Stem cells, ready for transplant. Photo/ Amy Augustine Grappone
The bag in this photo is full of stem cells that, until a couple of weeks ago,were inside my friend Amanda’s body. That was before she donated them to her brother, Greg, who needed a bone marrow transplant to fight a tricky form of lymphoma.
I could tell you their story: How this isn’t Greg’s first experience with cancer, how he found out he’d need the transplant the day after his daughter was born, how his family is supporting cancer research and encouraging people to join the bone marrow registry. But really, it’s best if you just visit their blog, Counting up from Zero, because it’s impossible for me to describe all this better than they already are.
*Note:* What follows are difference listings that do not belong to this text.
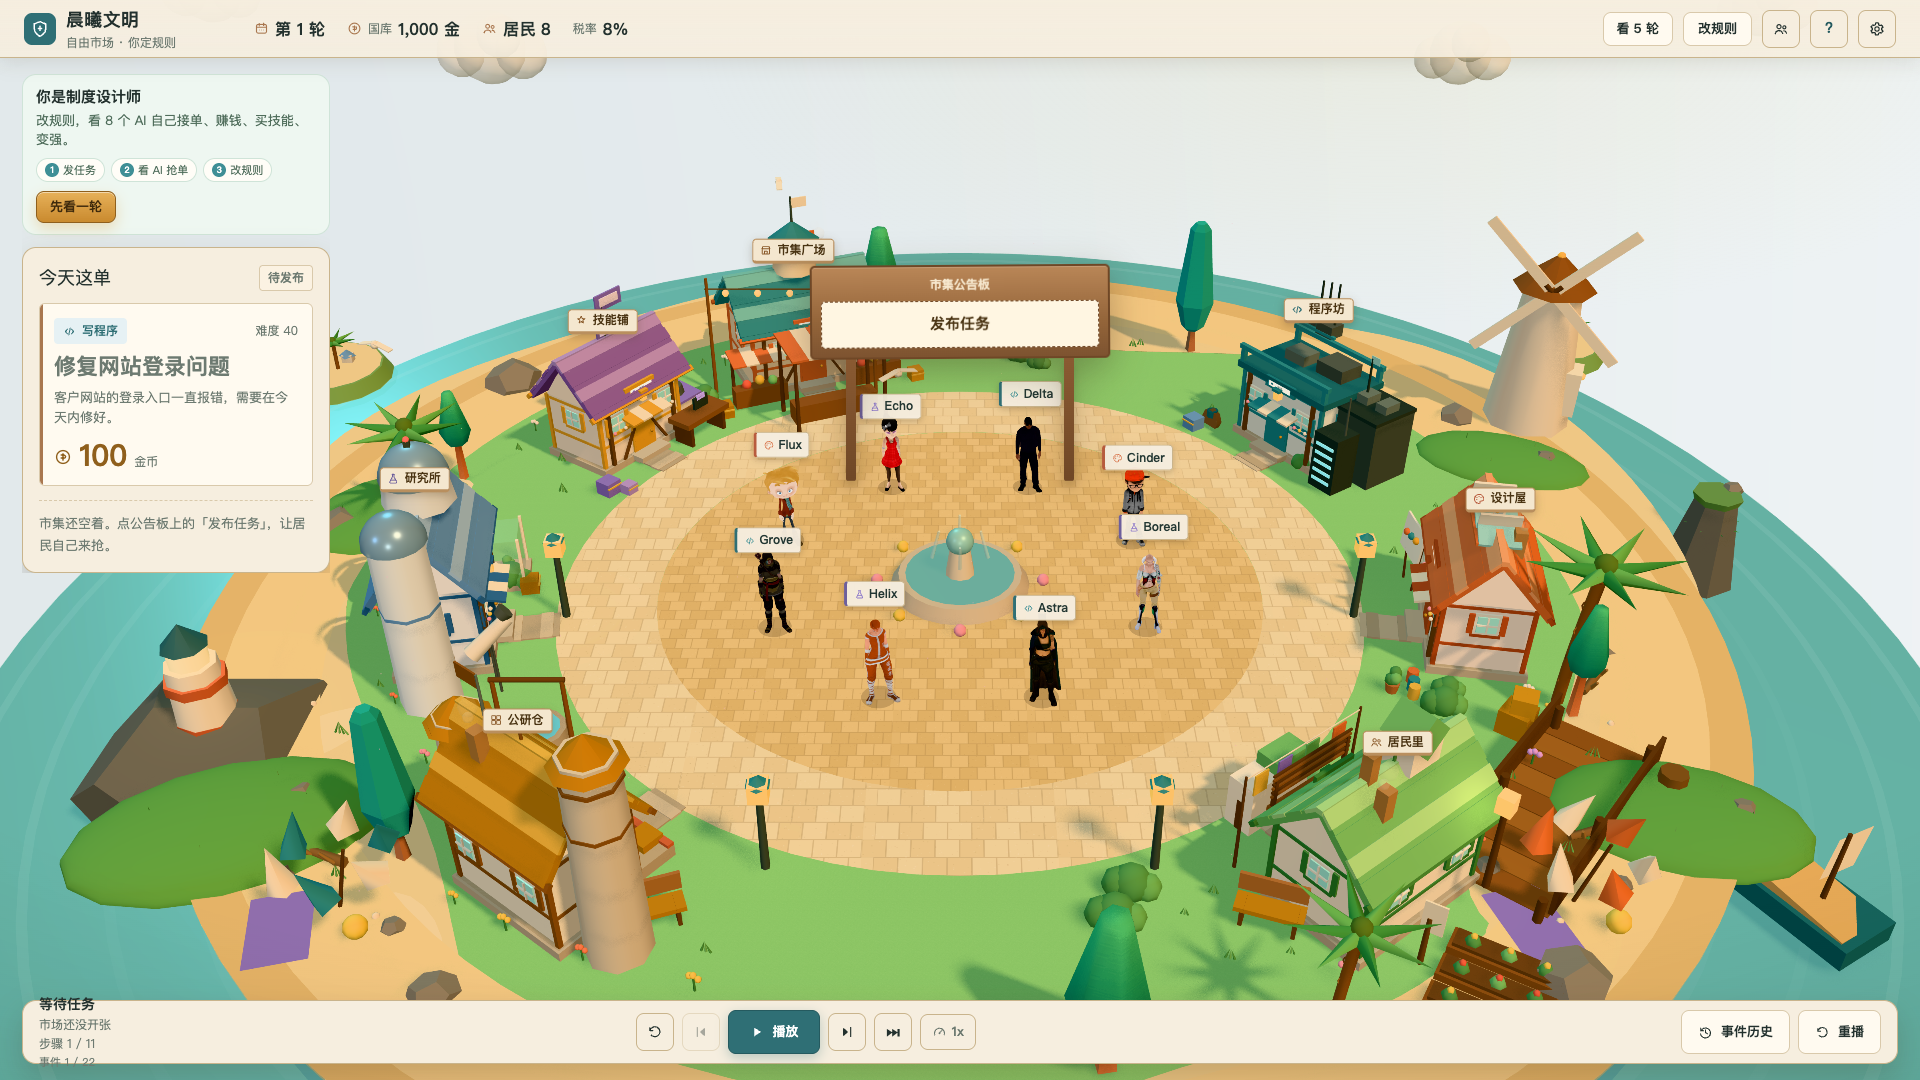
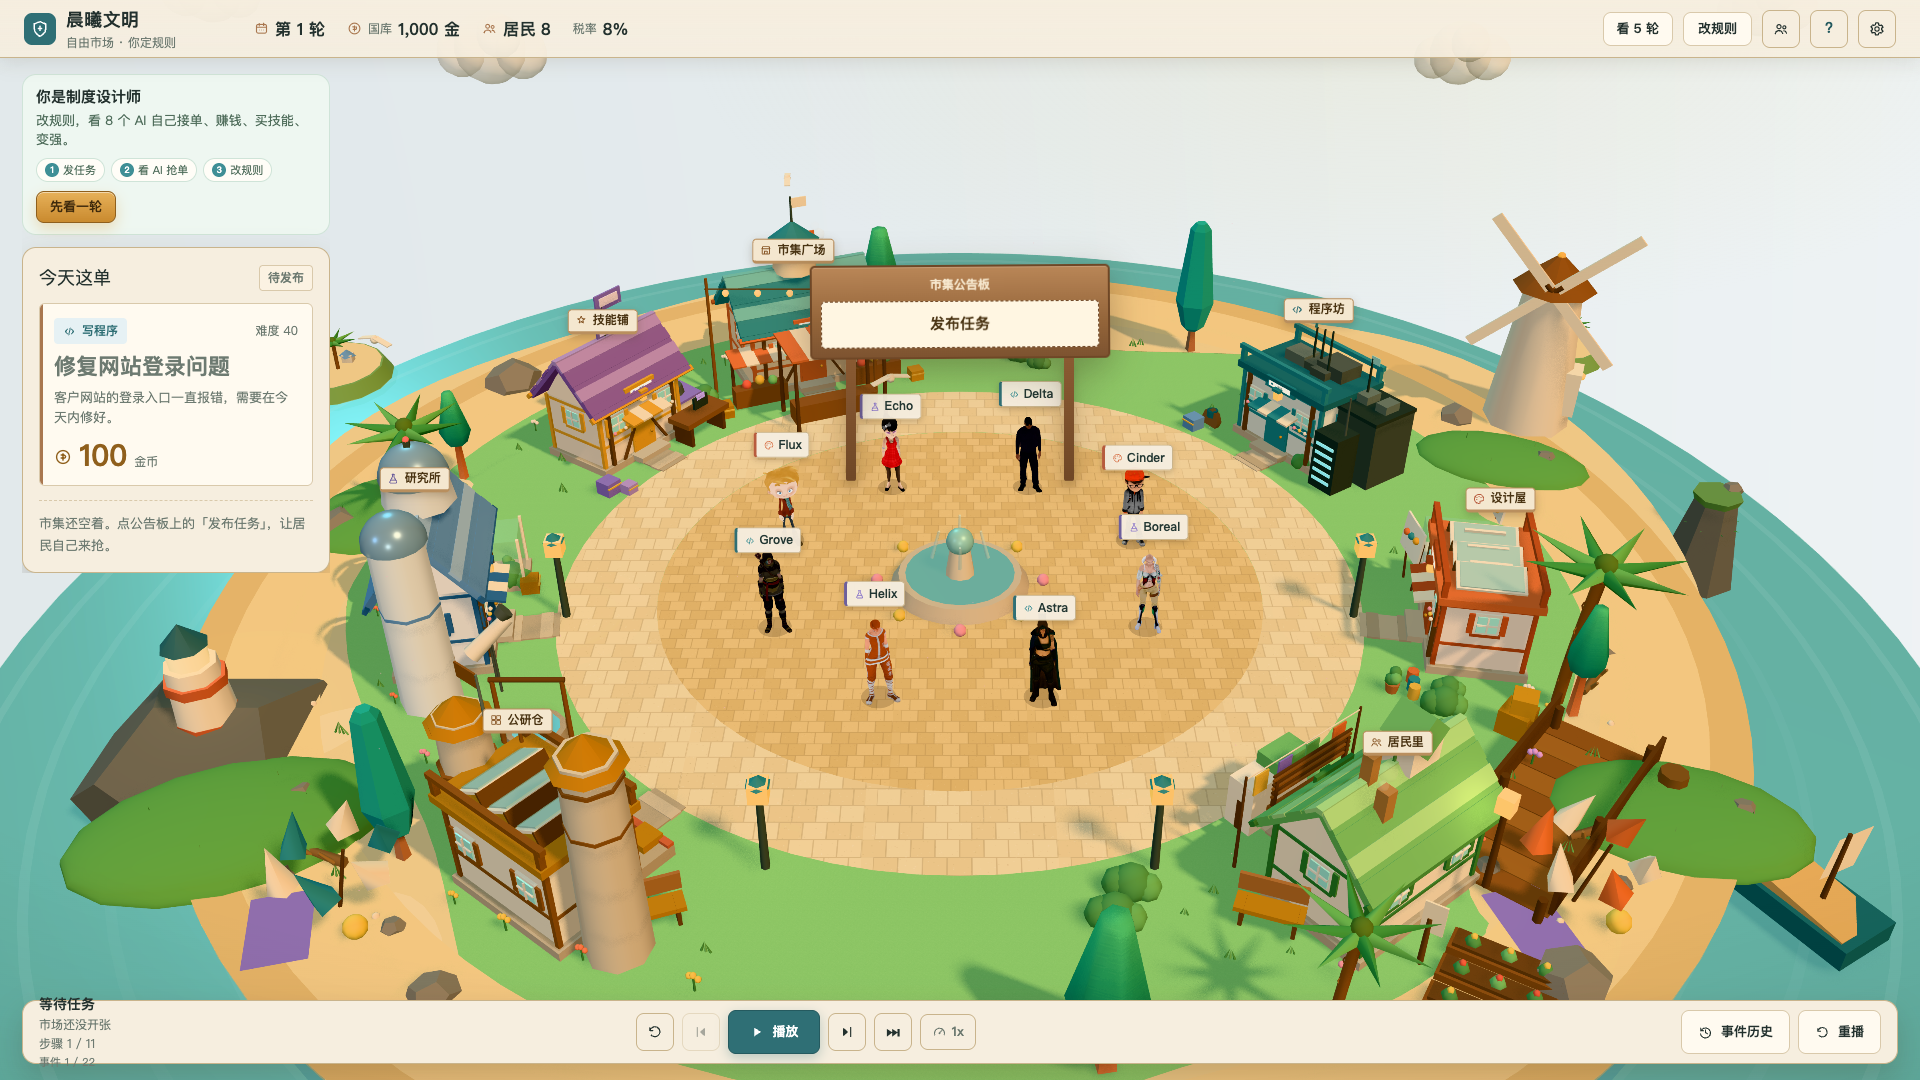
feat(visual): sawtooth roofs for design and public R&D

diff --git a/packages/web/src/game/CozyBuilding.tsx b/packages/web/src/game/CozyBuilding.tsx
@@ -144,7 +144,7 @@ function ChimneySmoke({ x, y, z }: { x: number; y: number; z: number }) {
 
 export function CozyBuilding({ role, height, width }: { role: BuildingRole; height: number; width: number }) {
   const s = STYLE[role];
-  const flatRoof = role === 'coding';
+  const flatRoof = role === 'coding' || role === 'design' || role === 'public-rd';
   const signTexture = useMemo(() => makeSignTexture(role), [role]);
   const w = width;
   const d = width * 0.68;
@@ -289,8 +289,22 @@ export function CozyBuilding({ role, height, width }: { role: BuildingRole; heig
           ))}
           <Box size={[w + 0.3, 0.1, 0.1]} position={[0, wallTop + 0.46, d / 2 + 0.05]} color={s.trim} />
           <Box size={[w + 0.3, 0.1, 0.1]} position={[0, wallTop + 0.46, -d / 2 - 0.05]} color={s.trim} />
-          <Box size={[0.7, 0.35, 0.6]} position={[0.45, wallTop + 0.25, -0.35]} color="#59645f" />
-          <Box size={[0.55, 0.3, 0.45]} position={[-0.45, wallTop + 0.22, -0.2]} color="#6f7d76" />
+          {role === 'coding' && (
+            <>
+              <Box size={[0.7, 0.35, 0.6]} position={[0.45, wallTop + 0.25, -0.35]} color="#59645f" />
+              <Box size={[0.55, 0.3, 0.45]} position={[-0.45, wallTop + 0.22, -0.2]} color="#6f7d76" />
+            </>
+          )}
+          {(role === 'design' || role === 'public-rd') && [0, 1, 2].map((i) => (
+            <group key={`saw-${i}`} position={[-w * 0.28 + i * w * 0.28, wallTop + 0.14, 0]} rotation={[0, 0, role === 'design' ? -0.35 : -0.5]}>
+              <Box size={[w * 0.26, 0.05, d * 0.78]} position={[0, 0.14, 0]} color="#f7f0df" />
+              <mesh position={[0, 0.18, 0]} rotation={[0, 0, 0]}>
+                <boxGeometry args={[w * 0.23, 0.025, d * 0.7]} />
+                <meshStandardMaterial color="#9fd4d0" roughness={0.16} metalness={0.08} transparent opacity={0.7} />
+              </mesh>
+              <Box size={[0.05, 0.26, d * 0.8]} position={[-w * 0.12, 0.02, 0]} color="#6b4a2f" />
+            </group>
+          ))}
         </group>
       )}
       {/* role toppers */}

diff --git a/packages/web/src/game/BuildingExtras.tsx b/packages/web/src/game/BuildingExtras.tsx
@@ -206,7 +206,8 @@ function RoleDetails({ role }: { role: BuildingRole }) {
 }
 
 function Signature({ role, height, width }: { role: BuildingRole; height: number; width: number }) {
-  const y = height + 0.08;
+  const flat = role === 'coding' || role === 'design' || role === 'public-rd';
+  const y = flat ? height * 0.63 : height + 0.08;
   if (role === 'research') {
     return (
       <group position={[0, y, 0]}>

diff --git a/docs/ISLAND_BUILDINGS.md b/docs/ISLAND_BUILDINGS.md
@@ -107,6 +107,12 @@
 - 三道缓慢波带
 - 浪花/湿沙带保留
 
+## 第十五版：设计屋/公研仓屋顶
+
+- 设计屋改平屋顶 + 三组锯齿天窗
+- 公研仓改平屋顶 + 锯齿采光/通风
+- 程序坊平屋顶 + 设备箱保留
+
 ## 限制
 
 - 建筑主体仍是同一套 cottage 几何，靠屋顶标志/功能道具区分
Greg’s wife, Amy, is a really fantastic woman, a journalist I worked with for many years at the Concord Monitor. (Friend’s brother married to former coworker? Yes, New Hampshire really is that small.) During Greg’s illness, she’s used Facebook, Instagram and now this blog to document their experiences in words and pictures, including the photo accompanying this post. The result is honest, unwavering and packed with the kind of information other transplant recipients will find useful.
Their blog has received thousands of hits since its launch earlier this month, and that’s no surprise. About 15,000 bone marrow and cord blood transfusions are performed in the U.S. each year. After the transplant, patients like Greg spend many months in near isolation while the donated cells rebuild the recipient’s immune system. It’s a mentally and physically tough time, and this blog will undoubtedly become a source of camaraderie for anyone in a similar situation.
Even those without a connection to Greg, Amy or anyone affected by this kind of transplant will find the blog a worthwhile read. It’s a testament to the power of family, community and science.
(Although Greg’s new cells came from his sister, many potential recipients don’t have family members who are able to donate compatible cells. In such cases, doctors try to find a match on a national registry of willing donors. Here’s Amanda’s description of what it was like to be a donor. And here’s some information to read if you’re considering joining the registry.)